SSRI use and risk of fractures among perimenopausal women without mental disorders
- 1Department of Epidemiology, Harvard University, Harvard T.H. Chan School of Public Health, Boston, Massachusetts, USA
- 2Department of Social and Behavioral Sciences, Harvard University, Harvard T.H. Chan School of Public Health, Boston, Massachusetts, USA
- 3Department of Epidemiology, University of North Carolina at Chapel Hill, Gillings School of Global Public Health, Chapel Hill, North Carolina, USA
- 4Department of Health Policy and Management, Harvard University, Harvard T.H. Chan School of Public Health, Boston, Massachusetts, USA
- 5Department of Health Sciences, Northeastern University, Boston, Massachusetts, USA

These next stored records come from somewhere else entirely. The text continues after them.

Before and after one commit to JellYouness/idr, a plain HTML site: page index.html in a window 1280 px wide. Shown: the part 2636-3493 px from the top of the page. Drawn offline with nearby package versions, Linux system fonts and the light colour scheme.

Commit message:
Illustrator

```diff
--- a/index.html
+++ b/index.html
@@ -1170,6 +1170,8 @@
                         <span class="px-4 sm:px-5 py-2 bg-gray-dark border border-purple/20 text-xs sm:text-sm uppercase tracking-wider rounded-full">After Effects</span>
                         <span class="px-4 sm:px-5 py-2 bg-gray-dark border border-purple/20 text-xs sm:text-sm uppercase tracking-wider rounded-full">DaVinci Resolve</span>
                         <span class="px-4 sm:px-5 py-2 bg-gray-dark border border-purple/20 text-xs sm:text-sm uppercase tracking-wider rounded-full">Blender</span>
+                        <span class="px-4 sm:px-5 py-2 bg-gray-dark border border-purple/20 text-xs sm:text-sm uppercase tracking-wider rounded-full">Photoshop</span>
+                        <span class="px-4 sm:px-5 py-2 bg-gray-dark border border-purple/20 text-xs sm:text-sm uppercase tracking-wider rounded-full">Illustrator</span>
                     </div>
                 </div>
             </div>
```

- Correspondence to Dr Matthew Miller, Department of Health Science, Northeastern University, Room 316 RB, 360 Huntington Avenue, Boston, MA 02115-5000, USA;
- Received 10 November 2014
- Revised 21 March 2015
- Accepted 17 April 2015
- Published Online First 25 June 2015
Background Selective serotonin reuptake inhibitors (SSRIs) were recently approved by the FDA to treat vasomotor symptoms associated with menopause. No prior study has directly examined whether fracture risk is increased among perimenopausal women who initiate SSRIs or among a population of women without mental disorders more generally.
Methods Female patients without mental illness, aged 40–64 years, who initiated SSRIs were compared with a cohort who initiated H2 antagonists (H2As) or proton-pump inhibitors (PPIs) in 1998–2010, using data from a claims database. Standardised mortality ratio weighting was applied using the propensity score odds of treatment to adapt the distribution of characteristics among patients starting H2A/PPIs to the distribution among SSRI initiators. Poisson regression estimated risk differences and Cox proportional hazards regression the RR of fractures among new users of SSRIs versus H2A/PPIs. Primary analyses allowed for a 6-month lag period (ie, exposure begins 6 months after initiation) to account for a hypothesised delay in the onset of any clinically meaningful effect of SSRIs on bone mineral density.
Results Fracture rates were higher among the 137 031 SSRI initiators compared with the 236 294 H2A/PPI initiators, with HRs (SSRI vs H2A/PPI) over 1, 2 and 5 years of 1.76 (95% CI 1.33 to 2.32), 1.73 (95% CI 1.33 to 2.24) and 1.67 (95% CI 1.30 to 2.14), respectively.
Conclusions SSRIs appear to increase fracture risk among middle-aged women without psychiatric disorders, an effect sustained over time, suggesting that shorter duration of treatment may decrease fracture risk. Future efforts should examine whether this association pertains at lower doses.